### [WORK REQUIRED]
Copy out, from the data below, each line in which the word "MinHash" occurs.
=== Begin Enclosure ===
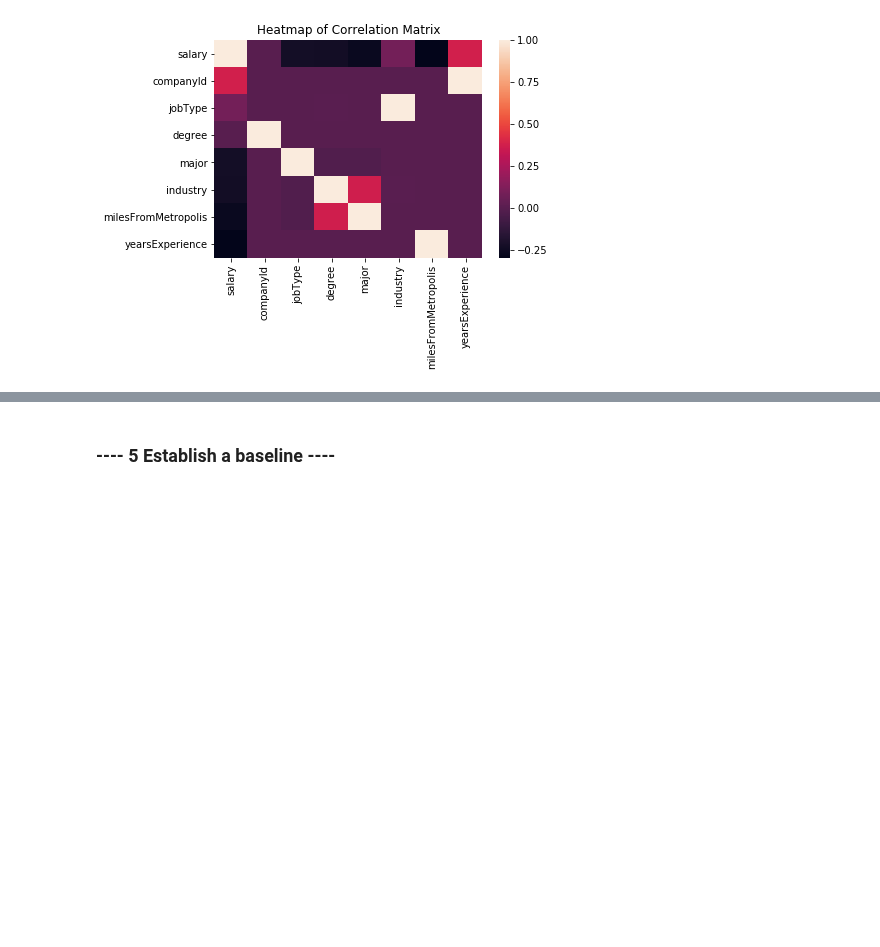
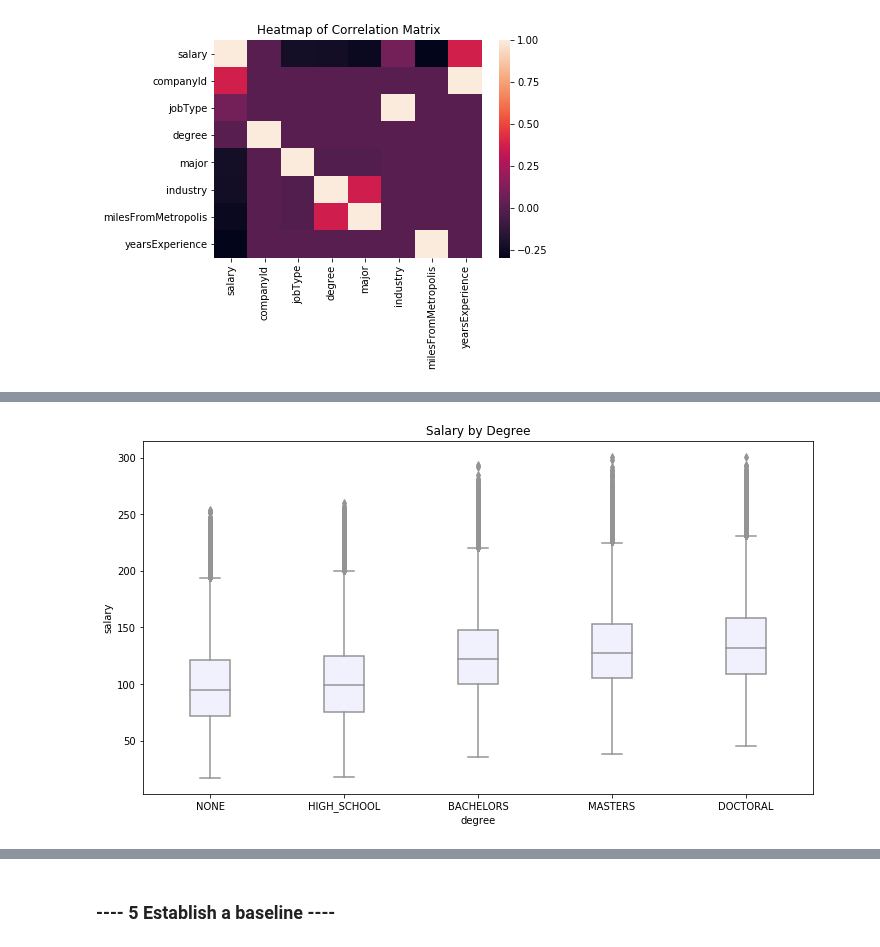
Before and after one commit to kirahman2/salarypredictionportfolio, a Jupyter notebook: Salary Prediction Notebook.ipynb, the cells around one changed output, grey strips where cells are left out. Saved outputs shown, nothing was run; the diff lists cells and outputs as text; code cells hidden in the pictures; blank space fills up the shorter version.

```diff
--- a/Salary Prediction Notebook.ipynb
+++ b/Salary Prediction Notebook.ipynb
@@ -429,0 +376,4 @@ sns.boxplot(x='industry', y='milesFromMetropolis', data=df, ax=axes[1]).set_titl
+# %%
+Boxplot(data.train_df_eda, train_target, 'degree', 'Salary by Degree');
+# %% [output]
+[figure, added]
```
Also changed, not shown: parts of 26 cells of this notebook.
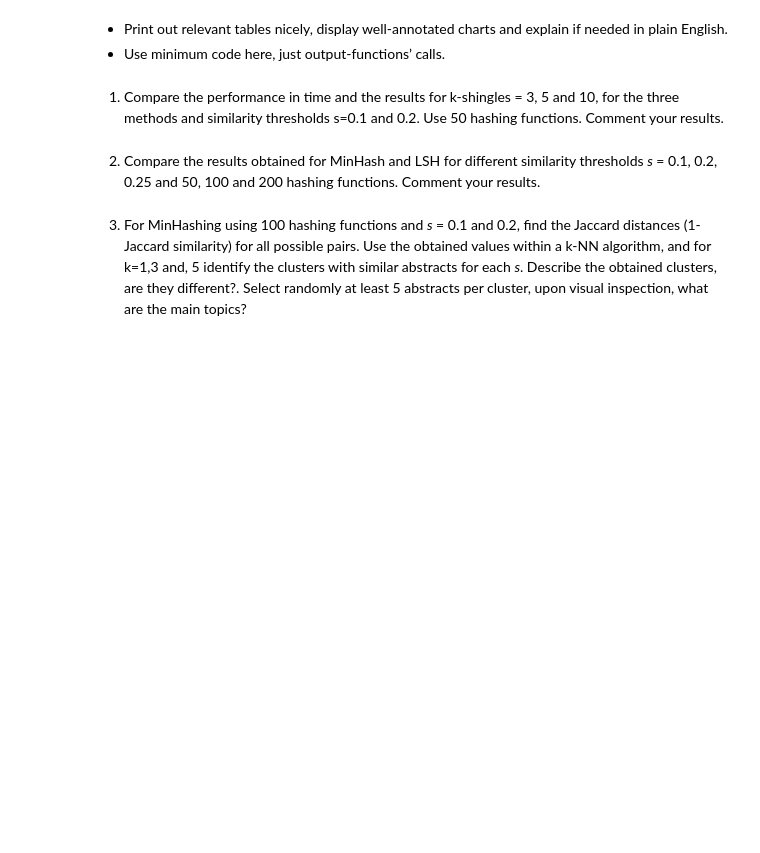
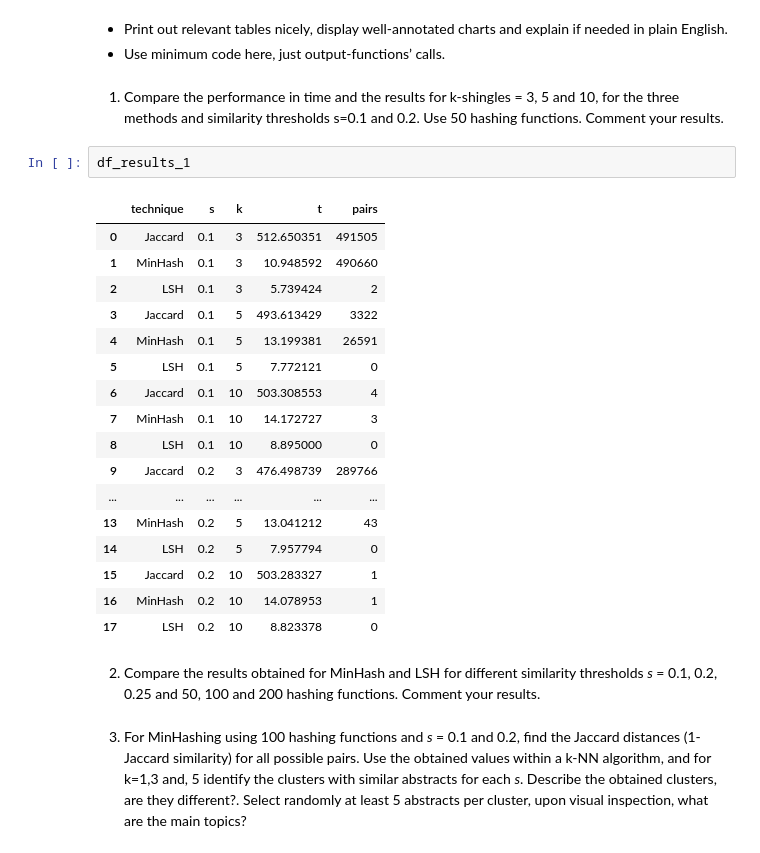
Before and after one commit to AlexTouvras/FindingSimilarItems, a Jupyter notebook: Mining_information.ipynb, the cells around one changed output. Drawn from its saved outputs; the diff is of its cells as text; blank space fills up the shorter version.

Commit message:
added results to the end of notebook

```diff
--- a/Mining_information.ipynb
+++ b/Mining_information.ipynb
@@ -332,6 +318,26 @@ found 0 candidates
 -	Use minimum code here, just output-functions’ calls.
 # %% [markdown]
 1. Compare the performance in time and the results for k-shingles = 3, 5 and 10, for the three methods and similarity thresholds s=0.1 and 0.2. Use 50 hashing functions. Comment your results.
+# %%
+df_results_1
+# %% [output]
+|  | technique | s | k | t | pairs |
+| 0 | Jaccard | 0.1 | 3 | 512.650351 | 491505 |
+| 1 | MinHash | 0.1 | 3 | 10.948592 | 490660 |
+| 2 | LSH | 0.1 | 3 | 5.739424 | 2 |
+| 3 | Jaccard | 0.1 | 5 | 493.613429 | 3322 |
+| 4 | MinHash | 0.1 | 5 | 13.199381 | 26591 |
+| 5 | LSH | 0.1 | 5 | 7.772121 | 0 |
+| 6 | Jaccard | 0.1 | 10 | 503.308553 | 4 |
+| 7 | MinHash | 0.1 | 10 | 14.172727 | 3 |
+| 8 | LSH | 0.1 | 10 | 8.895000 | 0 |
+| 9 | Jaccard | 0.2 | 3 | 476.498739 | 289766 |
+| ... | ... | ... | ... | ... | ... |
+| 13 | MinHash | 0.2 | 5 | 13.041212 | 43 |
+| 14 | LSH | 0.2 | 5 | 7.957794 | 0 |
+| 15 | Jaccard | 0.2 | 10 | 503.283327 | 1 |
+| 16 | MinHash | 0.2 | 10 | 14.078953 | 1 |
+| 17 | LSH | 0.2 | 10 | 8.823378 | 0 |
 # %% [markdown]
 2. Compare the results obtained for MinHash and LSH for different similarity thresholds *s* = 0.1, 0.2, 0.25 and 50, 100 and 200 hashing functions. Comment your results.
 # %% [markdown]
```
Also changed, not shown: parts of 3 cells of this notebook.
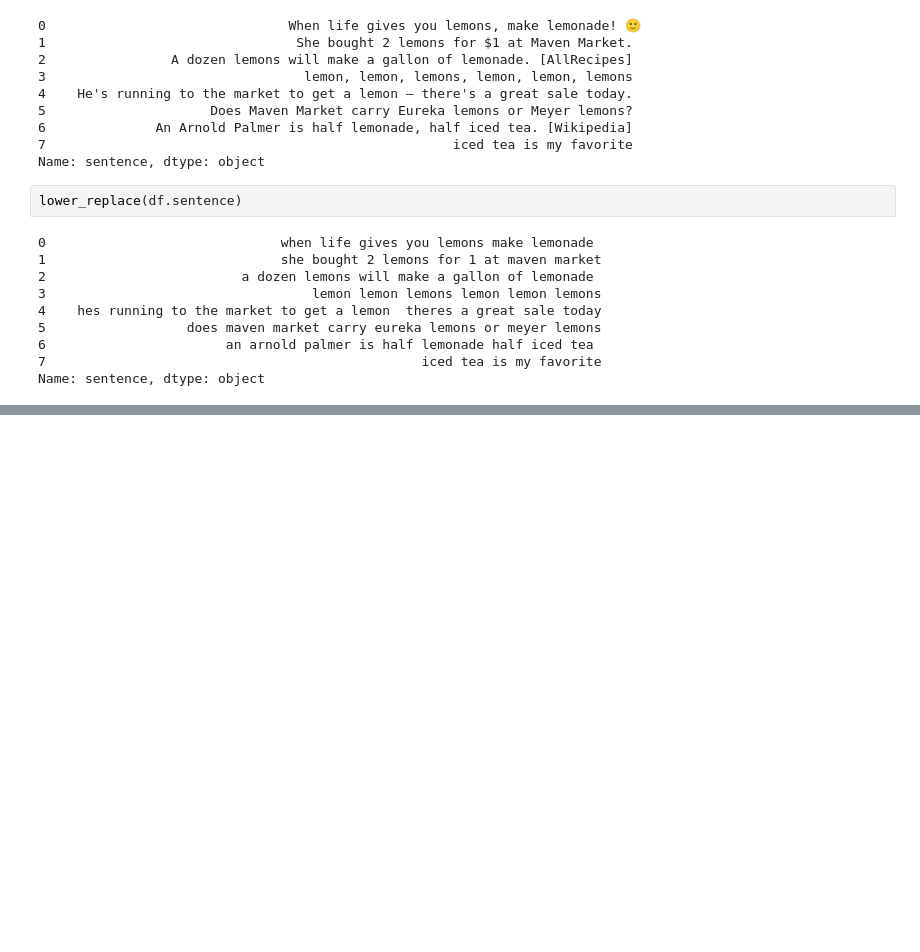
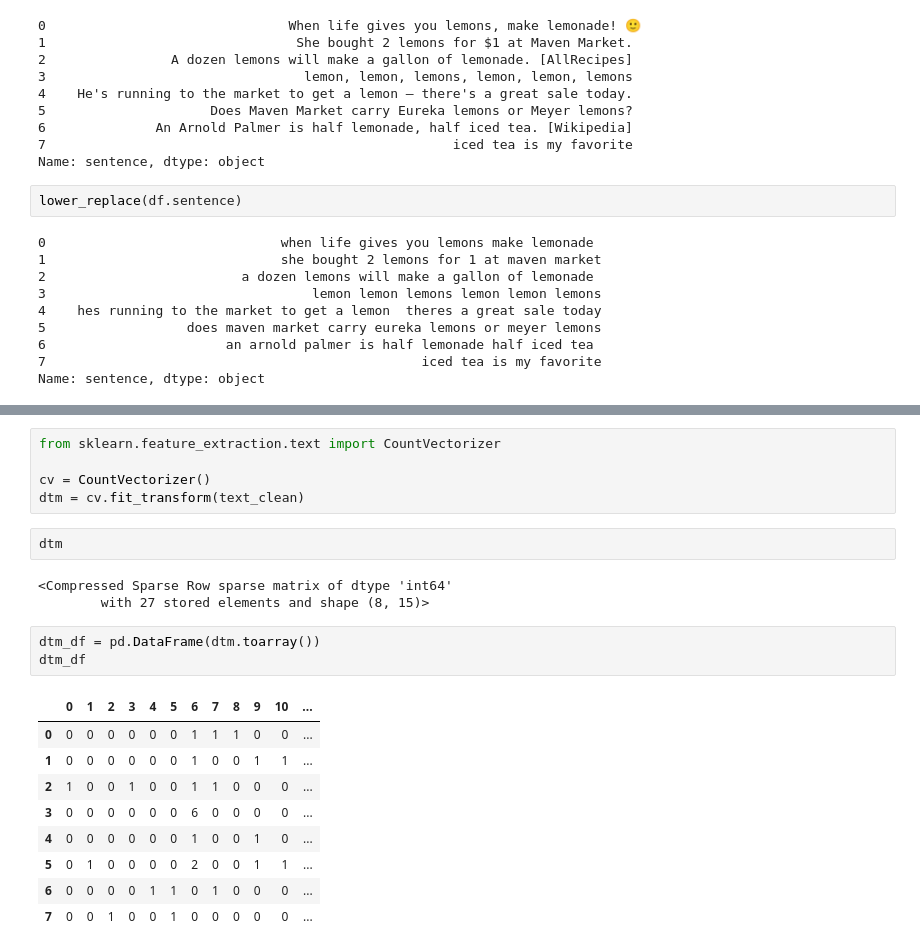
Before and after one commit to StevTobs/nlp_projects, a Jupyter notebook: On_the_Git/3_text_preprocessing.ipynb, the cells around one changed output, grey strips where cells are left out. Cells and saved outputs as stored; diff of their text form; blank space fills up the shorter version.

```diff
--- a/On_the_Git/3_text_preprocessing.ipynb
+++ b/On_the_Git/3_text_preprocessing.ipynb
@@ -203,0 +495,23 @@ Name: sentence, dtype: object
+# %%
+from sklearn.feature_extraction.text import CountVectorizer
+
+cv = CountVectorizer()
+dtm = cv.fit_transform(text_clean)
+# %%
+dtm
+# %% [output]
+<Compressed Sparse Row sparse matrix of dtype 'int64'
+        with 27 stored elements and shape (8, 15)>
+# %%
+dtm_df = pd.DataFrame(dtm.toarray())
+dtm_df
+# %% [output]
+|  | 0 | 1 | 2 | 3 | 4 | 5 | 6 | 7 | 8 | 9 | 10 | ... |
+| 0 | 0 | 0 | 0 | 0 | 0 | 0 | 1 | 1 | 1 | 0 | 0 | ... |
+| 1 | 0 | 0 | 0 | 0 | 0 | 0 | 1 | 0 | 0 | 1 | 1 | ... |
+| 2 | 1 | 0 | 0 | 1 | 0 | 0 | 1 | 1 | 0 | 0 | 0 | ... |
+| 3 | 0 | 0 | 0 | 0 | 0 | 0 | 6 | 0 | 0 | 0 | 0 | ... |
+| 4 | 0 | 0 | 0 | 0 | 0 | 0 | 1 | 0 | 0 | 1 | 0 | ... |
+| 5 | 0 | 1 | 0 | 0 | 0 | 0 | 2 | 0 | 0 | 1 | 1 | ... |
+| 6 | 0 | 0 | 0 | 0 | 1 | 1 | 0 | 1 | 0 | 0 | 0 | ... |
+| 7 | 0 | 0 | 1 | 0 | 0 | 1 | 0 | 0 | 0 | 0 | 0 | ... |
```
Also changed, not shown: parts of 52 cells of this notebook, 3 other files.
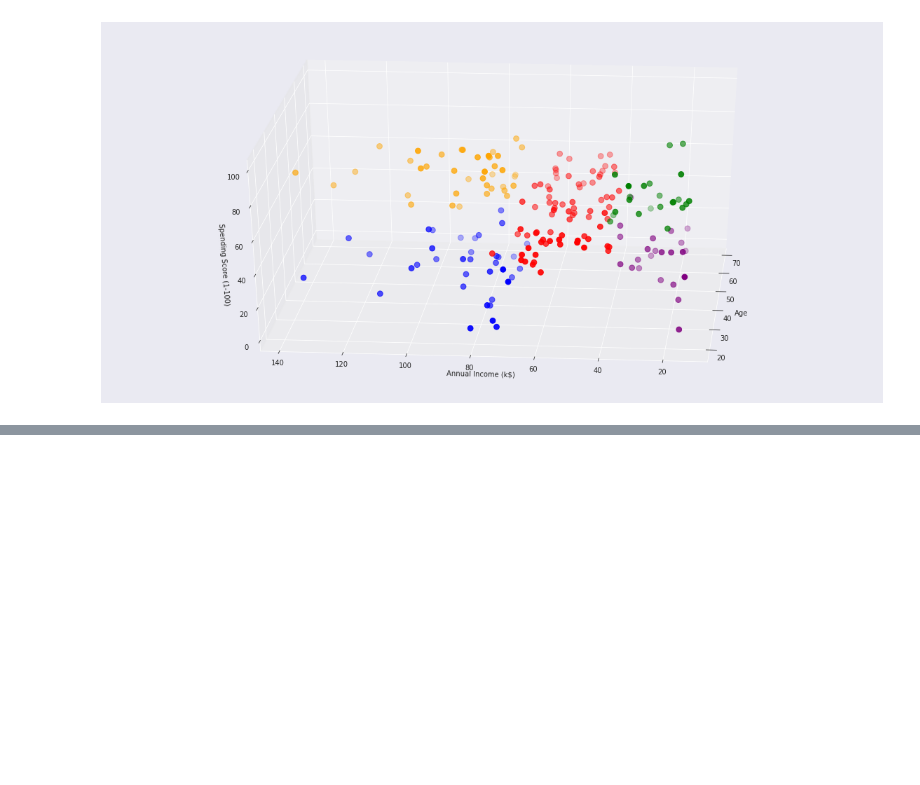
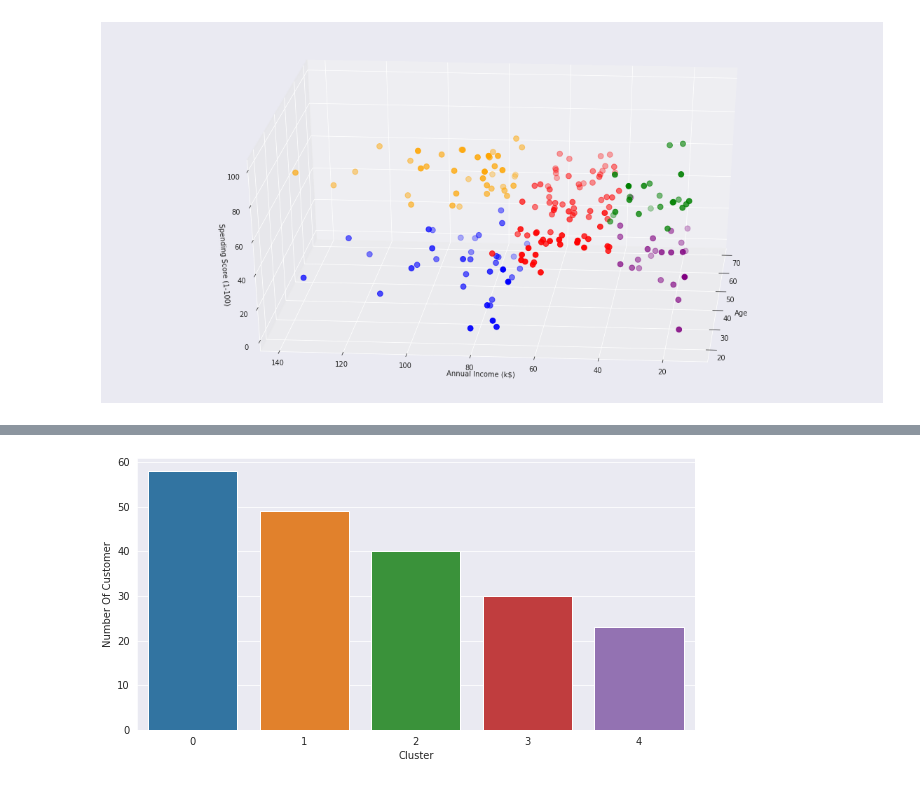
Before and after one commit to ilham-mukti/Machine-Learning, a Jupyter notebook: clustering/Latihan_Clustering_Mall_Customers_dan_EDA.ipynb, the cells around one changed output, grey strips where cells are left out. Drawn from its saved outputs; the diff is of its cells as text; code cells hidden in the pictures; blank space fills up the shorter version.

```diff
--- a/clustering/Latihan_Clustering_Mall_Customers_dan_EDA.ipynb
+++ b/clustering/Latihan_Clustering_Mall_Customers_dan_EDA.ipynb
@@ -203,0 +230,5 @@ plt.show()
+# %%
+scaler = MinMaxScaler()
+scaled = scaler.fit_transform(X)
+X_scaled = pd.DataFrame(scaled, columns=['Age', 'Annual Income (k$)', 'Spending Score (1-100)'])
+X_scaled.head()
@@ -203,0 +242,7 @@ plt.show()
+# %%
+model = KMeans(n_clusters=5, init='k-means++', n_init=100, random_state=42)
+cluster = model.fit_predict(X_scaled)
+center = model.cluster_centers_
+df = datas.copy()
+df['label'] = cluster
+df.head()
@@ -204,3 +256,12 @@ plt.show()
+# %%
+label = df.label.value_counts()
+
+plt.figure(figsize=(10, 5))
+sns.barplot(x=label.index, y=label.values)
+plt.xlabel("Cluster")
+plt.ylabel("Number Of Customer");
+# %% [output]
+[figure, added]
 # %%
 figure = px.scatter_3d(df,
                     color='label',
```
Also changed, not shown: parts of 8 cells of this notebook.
=== End Enclosure ===
### [TASK RESULT]
+| 1 | MinHash | 0.1 | 3 | 10.948592 | 490660 |
+| 4 | MinHash | 0.1 | 5 | 13.199381 | 26591 |
+| 7 | MinHash | 0.1 | 10 | 14.172727 | 3 |
+| 13 | MinHash | 0.2 | 5 | 13.041212 | 43 |
+| 16 | MinHash | 0.2 | 10 | 14.078953 | 1 |
 2. Compare the results obtained for MinHash and LSH for different similarity thresholds *s* = 0.1, 0.2, 0.25 and 50, 100 and 200 hashing functions. Comment your results.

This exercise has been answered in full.